Edit tracking data =
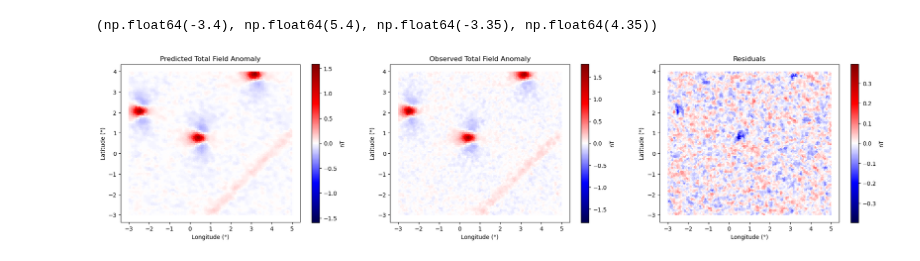
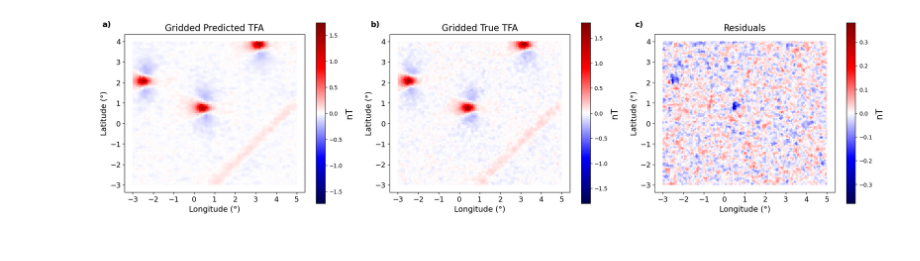
Before and after one commit to compgeolab/eqs-magnetic-spherical, a Jupyter notebook: code/syntetic_airborne.ipynb, the cells around one changed output. Cells and saved outputs as stored; diff of their text form; code cells hidden in the pictures.

Commit message:
Add the plot that saves better figures

```diff
--- a/code/syntetic_airborne.ipynb
+++ b/code/syntetic_airborne.ipynb
@@ -48,7 +48,7 @@ dipoles = tuple(c.ravel() for c in vd.scatter_points(region= region_airbone, siz
 
 #Data
 
-magnetic_field = sph.forward_modeling_spherical(coordinates,
+magnetic_field = sph.dipole_magnetic_spherical(coordinates,
     dipoles,
 magnetic_moments = hm.magnetic_angles_to_vec(
     np.full(n_dipoles, 1e12),
@@ -65,7 +65,7 @@ magnetic_moments_dike = hm.magnetic_angles_to_vec(
 )
 
 
-magnetic_field = sph.forward_modeling_spherical(coordinates, dike, magnetic_moments_dike)
+magnetic_field = sph.dipole_magnetic_spherical(coordinates, dike, magnetic_moments_dike)
 
 dike_and_dipoles += hm.total_field_anomaly(magnetic_field, inclination, declination)
 
@@ -105,7 +105,7 @@ eql_inc = 90
 eql_dec = 0
 A = sph.jacobian(coordinates, equivalent_layer, eql_inc, eql_dec, inclination, declination)
 # %%
-damping = 1e-22
+damping = 1e-25
 coefficients = sph.calculate_coefficients(dike_and_dipoles, A, damping)
 # %%
 # Make the coordinates of a regular grid
@@ -119,7 +119,7 @@ magnetic_moment_foward = hm.magnetic_angles_to_vec(np.array([1]), np.array([(eql
 
 for j in range(m):
     dipole_foward = (equivalent_layer[0][j],equivalent_layer[1][j],equivalent_layer[2][j])
-    b_foward = sph.forward_modeling_spherical(grid_coord,dipole_foward,magnetic_moment_foward)
+    b_foward = sph.dipole_magnetic_spherical(grid_coord,dipole_foward,magnetic_moment_foward)
     grid_data += coefficients[j] * hm.total_field_anomaly(b_foward, inclination, declination)
 # %%
 def compute_magnetic_anomaly(grid_coord, inclination, declination, dipole_data, moment_amplitudes):
@@ -137,7 +137,7 @@ def compute_magnetic_anomaly(grid_coord, inclination, declination, dipole_data,
     for lat, lon, r, moment in zip(dipole_latitudes.flatten(), dipole_longitudes.flatten(), dipole_radii.flatten(), moments):
         dipole_coordinates = np.array([lat, lon, r])
 
-        magnetic_field = sph.forward_modeling_spherical(
+        magnetic_field = sph.dipole_magnetic_spherical(
             grid_coord,
             dipoles=dipole_coordinates,
             magnetic_moments=moment
@@ -154,33 +154,57 @@ grided_dd_anomaly += np.random.default_rng(42).normal(
 )
 diff = grid_data - grided_dd_anomaly
 # %%
-plt.figure(figsize=(24, 5))
+fig = plt.figure(figsize=(20, 5))
+
+font_size = 16
+colorbar_font_size = 10
+label_font_size = 14
+
+
 scale = vd.maxabs(grid_data)
 plt.subplot(1,3,1)
-plt.tripcolor(grid_coord[0], grid_coord[1], grid_data, cmap="seismic", vmin=-scale, vmax=scale)
-plt.colorbar(label='nT')
-plt.title('Predicted Total Field Anomaly')
-plt.xlabel('Longitude (°)')
-plt.ylabel('Latitude (°)')
+img1 = plt.tripcolor(grid_coord[0], grid_coord[1], grid_data, cmap="seismic", vmin=-scale, vmax=scale)
+cbar1 = plt.colorbar(img1)
+cbar1.set_label('nT', fontsize=font_size)
+cbar1.ax.tick_params(labelsize=colorbar_font_size)
+plt.title('Gridded Predicted TFA', fontsize=font_size)
+plt.xlabel('Longitude (°)', fontsize=font_size - 2)
+plt.ylabel('Latitude (°)', fontsize=font_size - 2)
+plt.xticks(fontsize=font_size - 3)
+plt.yticks(fontsize=font_size - 3)
 plt.axis("scaled")
 
 scale2 = vd.maxabs(grided_dd_anomaly)
 plt.subplot(1,3,2)
-plt.tripcolor(grid_coord[0], grid_coord[1], grided_dd_anomaly, cmap="seismic", vmin=-scale2, vmax=scale2)
-plt.colorbar(label='nT')
-plt.title('Observed Total Field Anomaly')
-plt.xlabel('Longitude (°)')
-plt.ylabel('Latitude (°)')
+img2 = plt.tripcolor(grid_coord[0], grid_coord[1], grided_dd_anomaly, cmap="seismic", vmin=-scale2, vmax=scale2)
+cbar2 = plt.colorbar(img2)
+cbar2.set_label('nT', fontsize=font_size)
+cbar2.ax.tick_params(labelsize=colorbar_font_size)
+plt.title('Gridded True TFA', fontsize=font_size)
+plt.xlabel('Longitude (°)', fontsize=font_size - 2)
+plt.ylabel('Latitude (°)', fontsize=font_size - 2)
+plt.xticks(fontsize=font_size - 3)
+plt.yticks(fontsize=font_size - 3)
+plt.axis("scaled")
+scale3 = vd.maxabs(diff)
+plt.subplot(1,3,3)
+img3 = plt.tripcolor(grid_coord[0], grid_coord[1], diff, cmap="seismic", vmin=-scale3, vmax=scale3)
+cbar3 = plt.colorbar(img3)
+cbar3.set_label('nT', fontsize=font_size)
+cbar3.ax.tick_params(labelsize=colorbar_font_size)
+plt.title('Residuals', fontsize=font_size)
+plt.xlabel('Longitude (°)', fontsize=font_size - 2)
+plt.ylabel('Latitude (°)', fontsize=font_size - 2)
+plt.xticks(fontsize=font_size - 3)
+plt.yticks(fontsize=font_size - 3)
 plt.axis("scaled")
 
-scale3 = vd.maxabs(diff)
-plt.subplot(1,3,3)
-plt.tripcolor(grid_coord[0], grid_coord[1], diff, cmap="seismic", vmin=-scale3, vmax=scale3)
-plt.colorbar(label='nT')
-plt.title('Residuals')
-plt.xlabel('Longitude (°)')
-plt.ylabel('Latitude (°)')
-plt.axis("scaled")
+fig.text(0.01, .950, "a)", fontsize=label_font_size, fontweight="bold")
+fig.text(0.345, .950, "b)", fontsize=label_font_size, fontweight="bold")
+fig.text(0.675, .950, "c)", fontsize=label_font_size, fontweight="bold")
+
+plt.tight_layout()
+plt.savefig("figures/total_field_anomaly_inversion-syntetic-airborn.png", dpi=600, bbox_inches="tight")
+plt.show()
 # %% [output]
-(np.float64(-3.4), np.float64(5.4), np.float64(-3.35), np.float64(4.35))
-[figure, old version]
+[figure, new version]
```
Also changed, not shown: parts of 2 cells of this notebook, 1 other file.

WHAT IS REQUIRED =
Leave the images out and give the rest of the data again exactly.

WRITTEN RESPONSE =
Before and after one commit to compgeolab/eqs-magnetic-spherical, a Jupyter notebook: code/syntetic_airborne.ipynb, the cells around one changed output. Cells and saved outputs as stored; diff of their text form; code cells hidden in the pictures.

Commit message:
Add the plot that saves better figures

```diff
--- a/code/syntetic_airborne.ipynb
+++ b/code/syntetic_airborne.ipynb
@@ -48,7 +48,7 @@ dipoles = tuple(c.ravel() for c in vd.scatter_points(region= region_airbone, siz
 
 #Data
 
-magnetic_field = sph.forward_modeling_spherical(coordinates,
+magnetic_field = sph.dipole_magnetic_spherical(coordinates,
     dipoles,
 magnetic_moments = hm.magnetic_angles_to_vec(
     np.full(n_dipoles, 1e12),
@@ -65,7 +65,7 @@ magnetic_moments_dike = hm.magnetic_angles_to_vec(
 )
 
 
-magnetic_field = sph.forward_modeling_spherical(coordinates, dike, magnetic_moments_dike)
+magnetic_field = sph.dipole_magnetic_spherical(coordinates, dike, magnetic_moments_dike)
 
 dike_and_dipoles += hm.total_field_anomaly(magnetic_field, inclination, declination)
 
@@ -105,7 +105,7 @@ eql_inc = 90
 eql_dec = 0
 A = sph.jacobian(coordinates, equivalent_layer, eql_inc, eql_dec, inclination, declination)
 # %%
-damping = 1e-22
+damping = 1e-25
 coefficients = sph.calculate_coefficients(dike_and_dipoles, A, damping)
 # %%
 # Make the coordinates of a regular grid
@@ -119,7 +119,7 @@ magnetic_moment_foward = hm.magnetic_angles_to_vec(np.array([1]), np.array([(eql
 
 for j in range(m):
     dipole_foward = (equivalent_layer[0][j],equivalent_layer[1][j],equivalent_layer[2][j])
-    b_foward = sph.forward_modeling_spherical(grid_coord,dipole_foward,magnetic_moment_foward)
+    b_foward = sph.dipole_magnetic_spherical(grid_coord,dipole_foward,magnetic_moment_foward)
     grid_data += coefficients[j] * hm.total_field_anomaly(b_foward, inclination, declination)
 # %%
 def compute_magnetic_anomaly(grid_coord, inclination, declination, dipole_data, moment_amplitudes):
@@ -137,7 +137,7 @@ def compute_magnetic_anomaly(grid_coord, inclination, declination, dipole_data,
     for lat, lon, r, moment in zip(dipole_latitudes.flatten(), dipole_longitudes.flatten(), dipole_radii.flatten(), moments):
         dipole_coordinates = np.array([lat, lon, r])
 
-        magnetic_field = sph.forward_modeling_spherical(
+        magnetic_field = sph.dipole_magnetic_spherical(
             grid_coord,
             dipoles=dipole_coordinates,
             magnetic_moments=moment
@@ -154,33 +154,57 @@ grided_dd_anomaly += np.random.default_rng(42).normal(
 )
 diff = grid_data - grided_dd_anomaly
 # %%
-plt.figure(figsize=(24, 5))
+fig = plt.figure(figsize=(20, 5))
+
+font_size = 16
+colorbar_font_size = 10
+label_font_size = 14
+
+
 scale = vd.maxabs(grid_data)
 plt.subplot(1,3,1)
-plt.tripcolor(grid_coord[0], grid_coord[1], grid_data, cmap="seismic", vmin=-scale, vmax=scale)
-plt.colorbar(label='nT')
-plt.title('Predicted Total Field Anomaly')
-plt.xlabel('Longitude (°)')
-plt.ylabel('Latitude (°)')
+img1 = plt.tripcolor(grid_coord[0], grid_coord[1], grid_data, cmap="seismic", vmin=-scale, vmax=scale)
+cbar1 = plt.colorbar(img1)
+cbar1.set_label('nT', fontsize=font_size)
+cbar1.ax.tick_params(labelsize=colorbar_font_size)
+plt.title('Gridded Predicted TFA', fontsize=font_size)
+plt.xlabel('Longitude (°)', fontsize=font_size - 2)
+plt.ylabel('Latitude (°)', fontsize=font_size - 2)
+plt.xticks(fontsize=font_size - 3)
+plt.yticks(fontsize=font_size - 3)
 plt.axis("scaled")
 
 scale2 = vd.maxabs(grided_dd_anomaly)
 plt.subplot(1,3,2)
-plt.tripcolor(grid_coord[0], grid_coord[1], grided_dd_anomaly, cmap="seismic", vmin=-scale2, vmax=scale2)
-plt.colorbar(label='nT')
-plt.title('Observed Total Field Anomaly')
-plt.xlabel('Longitude (°)')
-plt.ylabel('Latitude (°)')
+img2 = plt.tripcolor(grid_coord[0], grid_coord[1], grided_dd_anomaly, cmap="seismic", vmin=-scale2, vmax=scale2)
+cbar2 = plt.colorbar(img2)
+cbar2.set_label('nT', fontsize=font_size)
+cbar2.ax.tick_params(labelsize=colorbar_font_size)
+plt.title('Gridded True TFA', fontsize=font_size)
+plt.xlabel('Longitude (°)', fontsize=font_size - 2)
+plt.ylabel('Latitude (°)', fontsize=font_size - 2)
+plt.xticks(fontsize=font_size - 3)
+plt.yticks(fontsize=font_size - 3)
+plt.axis("scaled")
+scale3 = vd.maxabs(diff)
+plt.subplot(1,3,3)
+img3 = plt.tripcolor(grid_coord[0], grid_coord[1], diff, cmap="seismic", vmin=-scale3, vmax=scale3)
+cbar3 = plt.colorbar(img3)
+cbar3.set_label('nT', fontsize=font_size)
+cbar3.ax.tick_params(labelsize=colorbar_font_size)
+plt.title('Residuals', fontsize=font_size)
+plt.xlabel('Longitude (°)', fontsize=font_size - 2)
+plt.ylabel('Latitude (°)', fontsize=font_size - 2)
+plt.xticks(fontsize=font_size - 3)
+plt.yticks(fontsize=font_size - 3)
 plt.axis("scaled")
 
-scale3 = vd.maxabs(diff)
-plt.subplot(1,3,3)
-plt.tripcolor(grid_coord[0], grid_coord[1], diff, cmap="seismic", vmin=-scale3, vmax=scale3)
-plt.colorbar(label='nT')
-plt.title('Residuals')
-plt.xlabel('Longitude (°)')
-plt.ylabel('Latitude (°)')
-plt.axis("scaled")
+fig.text(0.01, .950, "a)", fontsize=label_font_size, fontweight="bold")
+fig.text(0.345, .950, "b)", fontsize=label_font_size, fontweight="bold")
+fig.text(0.675, .950, "c)", fontsize=label_font_size, fontweight="bold")
+
+plt.tight_layout()
+plt.savefig("figures/total_field_anomaly_inversion-syntetic-airborn.png", dpi=600, bbox_inches="tight")
+plt.show()
 # %% [output]
-(np.float64(-3.4), np.float64(5.4), np.float64(-3.35), np.float64(4.35))
-[figure, old version]
+[figure, new version]
```
Also changed, not shown: parts of 2 cells of this notebook, 1 other file.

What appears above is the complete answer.